Quibi, the short-form entertainment streaming service, is considering its options as it continues to miss subscriber targets. Now, The Wall Street Journal is reporting that the service, founded by DreamWorks vet Jeffrey Katzenberg and run by former HP exec Meg Whitman, is considering selling the venture. Other tactics to save the company from financial ruin are also on the table.
Beyond selling the company, Qiubi execs are considering raising more money to stabilize it or going public. For the latter they’d go through a merger with a special-purpose acquisition company (SPAC). According to the Journal story, the SPAC would essentially be “a blank-check company that helps fund deals.” Regardless of the path it chooses, this is not what the enthusiastic backers were hoping for. And the fact that Quibi is exploring such options is evidence of strain within the company.

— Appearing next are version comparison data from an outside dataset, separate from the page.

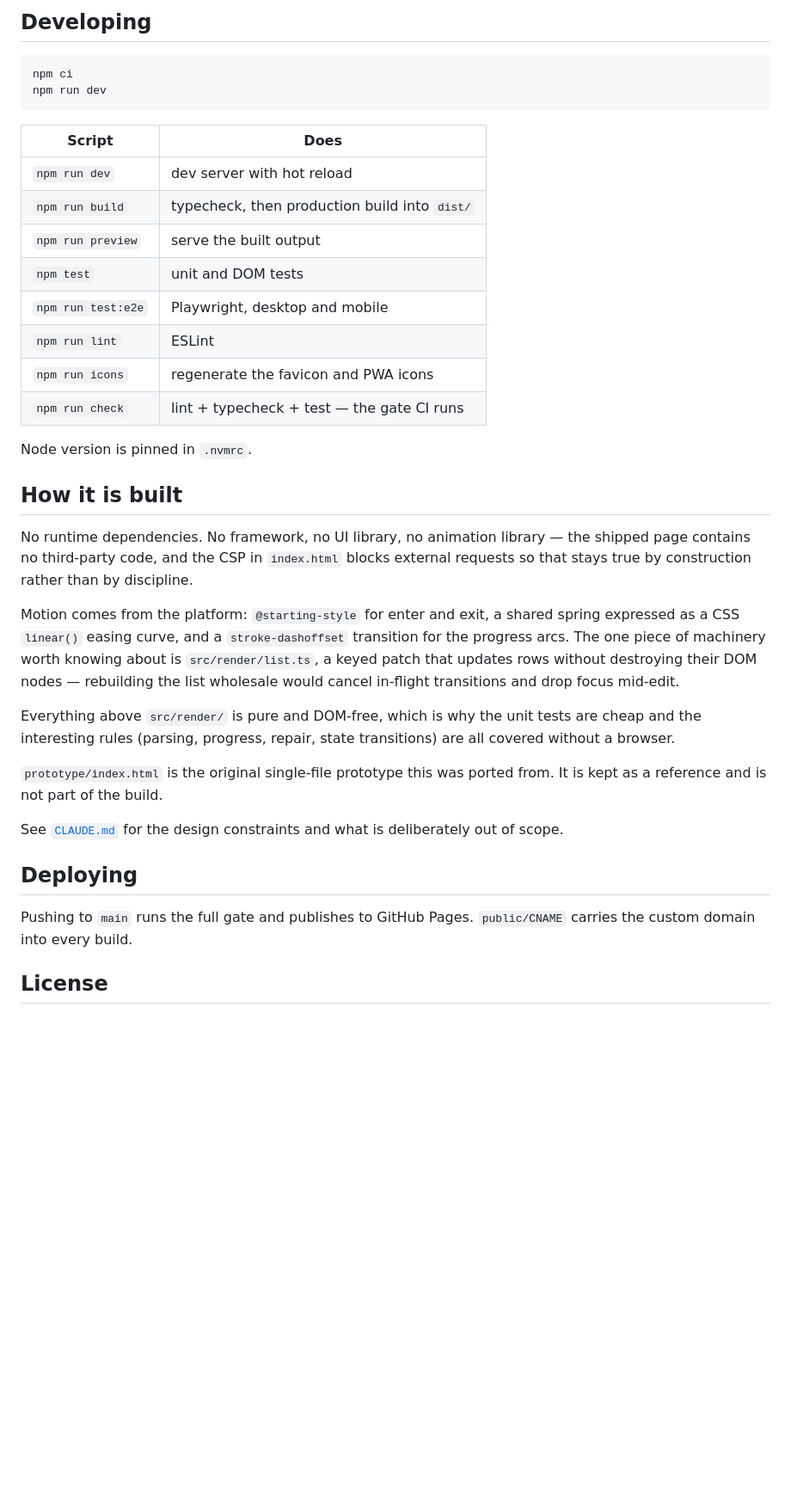
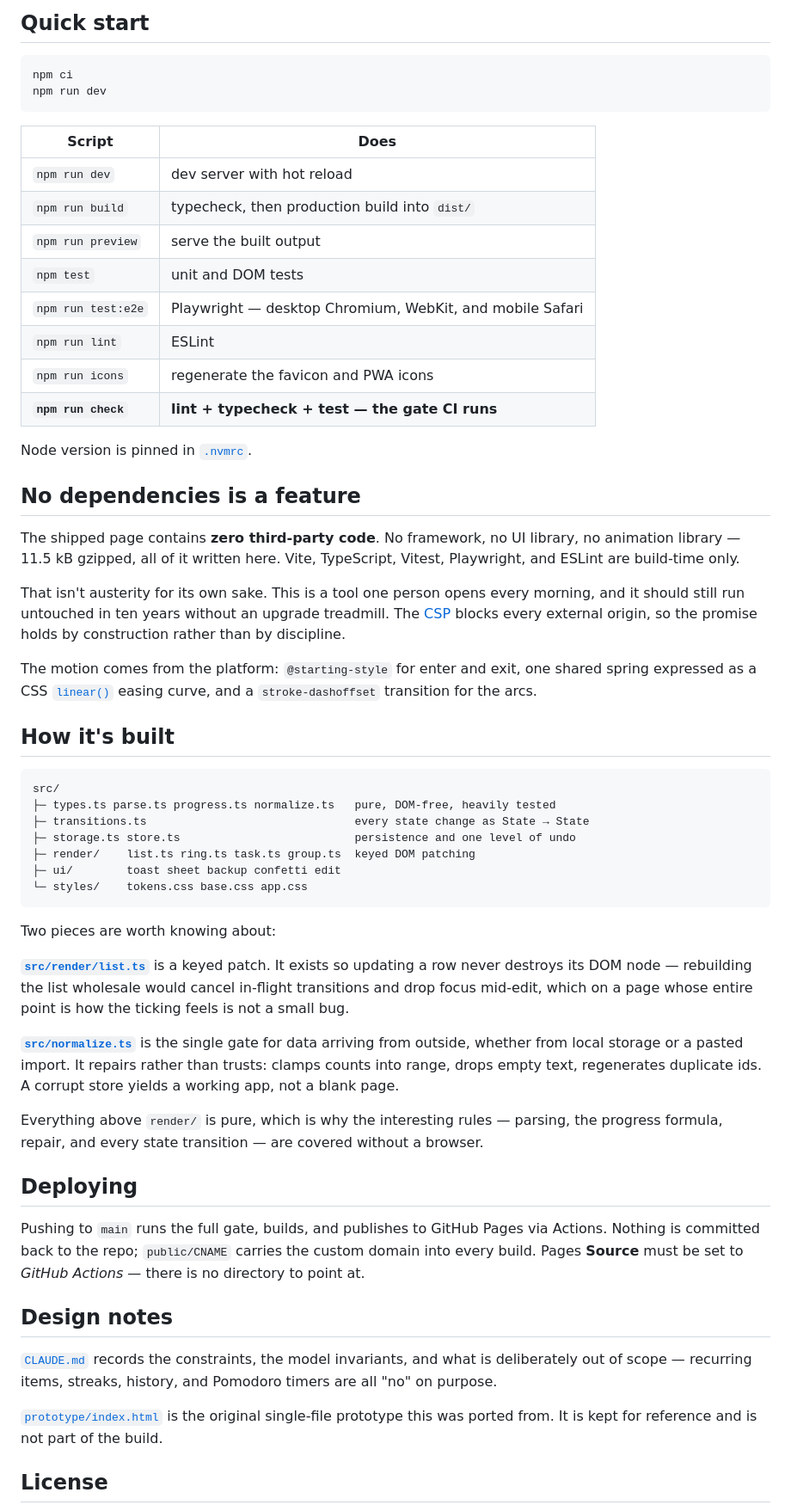
Before and after one commit to kfurtak1024/t0d0, a Markdown page: README.md, the part around one of its changes. Shown at 86% size. GitHub-like rendering; blank space fills up the shorter version.

````diff
--- a/README.md
+++ b/README.md
@@ -27,50 +69,80 @@ Groups nest exactly one level deep. That is on purpose.
 
-## Developing
+## Quick start
 
 ```sh
 npm ci
 npm run dev
 ```
 
-| Script             | Does                                          |
-| ------------------ | --------------------------------------------- |
-| `npm run dev`      | dev server with hot reload                    |
-| `npm run build`    | typecheck, then production build into `dist/` |
-| `npm run preview`  | serve the built output                        |
-| `npm test`         | unit and DOM tests                            |
-| `npm run test:e2e` | Playwright, desktop and mobile                |
-| `npm run lint`     | ESLint                                        |
-| `npm run icons`    | regenerate the favicon and PWA icons          |
-| `npm run check`    | lint + typecheck + test — the gate CI runs    |
+| Script              | Does                                                     |
+| ------------------- | -------------------------------------------------------- |
+| `npm run dev`       | dev server with hot reload                               |
+| `npm run build`     | typecheck, then production build into `dist/`            |
+| `npm run preview`   | serve the built output                                   |
+| `npm test`          | unit and DOM tests                                       |
+| `npm run test:e2e`  | Playwright — desktop Chromium, WebKit, and mobile Safari |
+| `npm run lint`      | ESLint                                                   |
+| `npm run icons`     | regenerate the favicon and PWA icons                     |
+| **`npm run check`** | **lint + typecheck + test — the gate CI runs**           |
 
-Node version is pinned in `.nvmrc`.
+Node version is pinned in [`.nvmrc`](./.nvmrc).
 
-## How it is built
+## No dependencies is a feature
 
-No runtime dependencies. No framework, no UI library, no animation library — the shipped
-page contains no third-party code, and the CSP in `index.html` blocks external requests so
-that stays true by construction rather than by discipline.
+The shipped page contains **zero third-party code**. No framework, no UI library, no
+animation library — 11.5 kB gzipped, all of it written here. Vite, TypeScript, Vitest,
+Playwright, and ESLint are build-time only.
 
-Motion comes from the platform: `@starting-style` for enter and exit, a shared spring
-expressed as a CSS `linear()` easing curve, and a `stroke-dashoffset` transition for the
-progress arcs. The one piece of machinery worth knowing about is `src/render/list.ts`, a
-keyed patch that updates rows without destroying their DOM nodes — rebuilding the list
-wholesale would cancel in-flight transitions and drop focus mid-edit.
+That isn't austerity for its own sake. This is a tool one person opens every morning, and
+it should still run untouched in ten years without an upgrade treadmill. The
+[CSP](./index.html) blocks every external origin, so the promise holds by construction
+rather than by discipline.
 
-Everything above `src/render/` is pure and DOM-free, which is why the unit tests are cheap
-and the interesting rules (parsing, progress, repair, state transitions) are all covered
-without a browser.
+The motion comes from the platform: `@starting-style` for enter and exit, one shared
+spring expressed as a CSS [`linear()`](./src/styles/tokens.css) easing curve, and a
+`stroke-dashoffset` transition for the arcs.
 
-`prototype/index.html` is the original single-file prototype this was ported from. It is
-kept as a reference and is not part of the build.
+## How it's built
 
-See [`CLAUDE.md`](./CLAUDE.md) for the design constraints and what is deliberately out of
-scope.
+```
+src/
+├─ types.ts parse.ts progress.ts normalize.ts   pure, DOM-free, heavily tested
+├─ transitions.ts                               every state change as State → State
+├─ storage.ts store.ts                          persistence and one level of undo
+├─ render/    list.ts ring.ts task.ts group.ts  keyed DOM patching
+├─ ui/        toast sheet backup confetti edit
+└─ styles/    tokens.css base.css app.css
+```
+
+Two pieces are worth knowing about:
+
+**[`src/render/list.ts`](./src/render/list.ts)** is a keyed patch. It exists so updating a
+row never destroys its DOM node — rebuilding the list wholesale would cancel in-flight
+transitions and drop focus mid-edit, which on a page whose entire point is how the ticking
+feels is not a small bug.
+
+**[`src/normalize.ts`](./src/normalize.ts)** is the single gate for data arriving from
+outside, whether from local storage or a pasted import. It repairs rather than trusts:
+clamps counts into range, drops empty text, regenerates duplicate ids. A corrupt store
+yields a working app, not a blank page.
+
+Everything above `render/` is pure, which is why the interesting rules — parsing, the
+progress formula, repair, and every state transition — are covered without a browser.
 
 ## Deploying
 
-Pushing to `main` runs the full gate and publishes to GitHub Pages. `public/CNAME` carries
-the custom domain into every build.
+Pushing to `main` runs the full gate, builds, and publishes to GitHub Pages via Actions.
+Nothing is committed back to the repo; `public/CNAME` carries the custom domain into every
+build. Pages **Source** must be set to _GitHub Actions_ — there is no directory to point at.
+
+## Design notes
+
+[`CLAUDE.md`](./CLAUDE.md) records the constraints, the model invariants, and what is
+deliberately out of scope — recurring items, streaks, history, and Pomodoro timers are all
+"no" on purpose.
+
+[`prototype/index.html`](./prototype/index.html) is the original single-file prototype this
+was ported from. It is kept for reference and is not part of the build.
 
 ## License
 
````
Also changed, not shown: other parts of README.md (+62 -20 lines), .github/screenshot-dark.png (added), .github/screenshot-light.png (added), 2 other files.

The service, which launched in April, provides 5 to 10 minute original content, viewable only through a mobile phone. Initially billed as a perfect source of entertainment for people on-the-go, the service debuted instead amid coronavirus lockdowns. People weren’t going any where. While cloistered in their homes, with no shortage of streaming entertainment options, Quibi just didn’t gain the traction it had hoped for. And although Quibi requires a paid subscription after a free trial period (much like competitors Netflix and Hulu), its content is more similar in length to services like YouTube and TikTok. Both are free.

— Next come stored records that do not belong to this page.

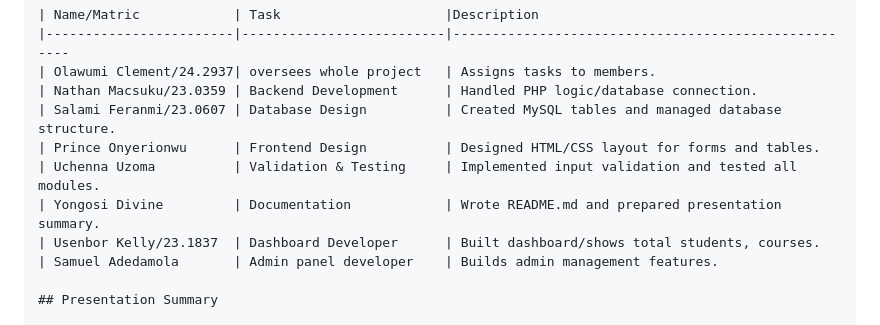
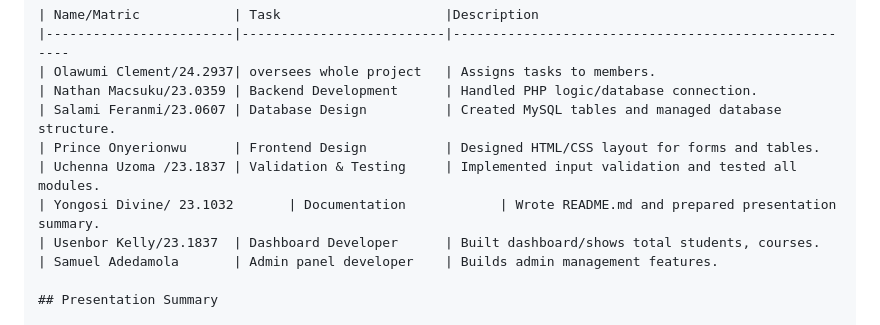
Before and after one commit to uchennauzoma2006-oss/GROUP-9-PHP-ASSIGNMENT-, a Markdown page: README.md, the part around the change. GitHub-like rendering.

```diff
--- a/README.md
+++ b/README.md
@@ -98,8 +98,8 @@ Total enrollments.
 | Nathan Macsuku/23.0359 | Backend Development      | Handled PHP logic/database connection.
 | Salami Feranmi/23.0607 | Database Design          | Created MySQL tables and managed database structure.
 | Prince Onyerionwu      | Frontend Design          | Designed HTML/CSS layout for forms and tables.
-| Uchenna Uzoma          | Validation & Testing     | Implemented input validation and tested all modules.
-| Yongosi Divine         | Documentation            | Wrote README.md and prepared presentation summary.
+| Uchenna Uzoma /23.1837 | Validation & Testing     | Implemented input validation and tested all modules.
+| Yongosi Divine/ 23.1032       | Documentation            | Wrote README.md and prepared presentation summary.
 | Usenbor Kelly/23.1837  | Dashboard Developer      | Built dashboard/shows total students, courses.
 | Samuel Adedamola       | Admin panel developer    | Builds admin management features.
 
```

As a result, the company is now set to miss its initial paid subscriber target by a “large margin,” according to the Journal’s sources. Additionally, Quibi is facing a patent lawsuit backed by a wealthy adversary. And finally, it continues to deal with disappointed advertisers, who are unhappy with lower-than-projected viewership.

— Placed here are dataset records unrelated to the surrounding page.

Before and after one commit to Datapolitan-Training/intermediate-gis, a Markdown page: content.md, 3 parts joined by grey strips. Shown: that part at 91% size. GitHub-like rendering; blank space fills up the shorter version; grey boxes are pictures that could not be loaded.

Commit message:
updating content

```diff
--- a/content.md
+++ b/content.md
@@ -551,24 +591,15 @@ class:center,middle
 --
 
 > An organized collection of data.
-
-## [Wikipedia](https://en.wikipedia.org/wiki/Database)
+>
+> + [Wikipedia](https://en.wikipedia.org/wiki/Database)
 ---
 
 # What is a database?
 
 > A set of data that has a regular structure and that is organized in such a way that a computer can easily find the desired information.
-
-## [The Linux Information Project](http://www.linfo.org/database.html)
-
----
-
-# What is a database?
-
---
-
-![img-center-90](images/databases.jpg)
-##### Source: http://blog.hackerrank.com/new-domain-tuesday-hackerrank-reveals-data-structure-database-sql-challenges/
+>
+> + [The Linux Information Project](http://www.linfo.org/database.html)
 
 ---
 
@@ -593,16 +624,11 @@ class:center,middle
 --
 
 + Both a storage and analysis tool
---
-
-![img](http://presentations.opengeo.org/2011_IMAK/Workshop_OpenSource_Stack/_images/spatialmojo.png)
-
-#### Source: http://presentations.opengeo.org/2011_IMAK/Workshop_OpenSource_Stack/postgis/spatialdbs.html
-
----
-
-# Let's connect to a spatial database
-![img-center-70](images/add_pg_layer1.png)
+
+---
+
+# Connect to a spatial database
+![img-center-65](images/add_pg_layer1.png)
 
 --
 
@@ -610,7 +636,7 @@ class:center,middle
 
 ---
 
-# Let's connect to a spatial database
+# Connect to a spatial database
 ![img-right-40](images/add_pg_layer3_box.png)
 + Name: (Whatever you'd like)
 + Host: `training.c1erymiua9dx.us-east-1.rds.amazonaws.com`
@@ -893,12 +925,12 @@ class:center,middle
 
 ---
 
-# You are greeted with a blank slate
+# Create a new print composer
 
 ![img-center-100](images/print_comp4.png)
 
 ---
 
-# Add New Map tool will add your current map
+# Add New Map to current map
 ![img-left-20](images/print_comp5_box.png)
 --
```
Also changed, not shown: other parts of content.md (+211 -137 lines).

Not the End
Still, Quibi leadership sees light at the end of the tunnel. In a statement, the company said that Katzenberg and Whitman “are committed to continuing to build the business in the way that gives the greatest experience for customers, greatest value for shareholders and greatest opportunity for employees.” And there is no guarantee that Quibi will pursue any of the options listed above.
On the bright side, despite Quibi’s difficulty in building a subscriber base, the quality of its content has received high praise. Just this weekend, the Quibi original series #FreeRayshawn won two Emmy Awards. Co-stars Laurence Fishburne and Jasmine Cephas Jones each won an Emmy for their performances. Perhaps a little good press will give flight to the fledgling service.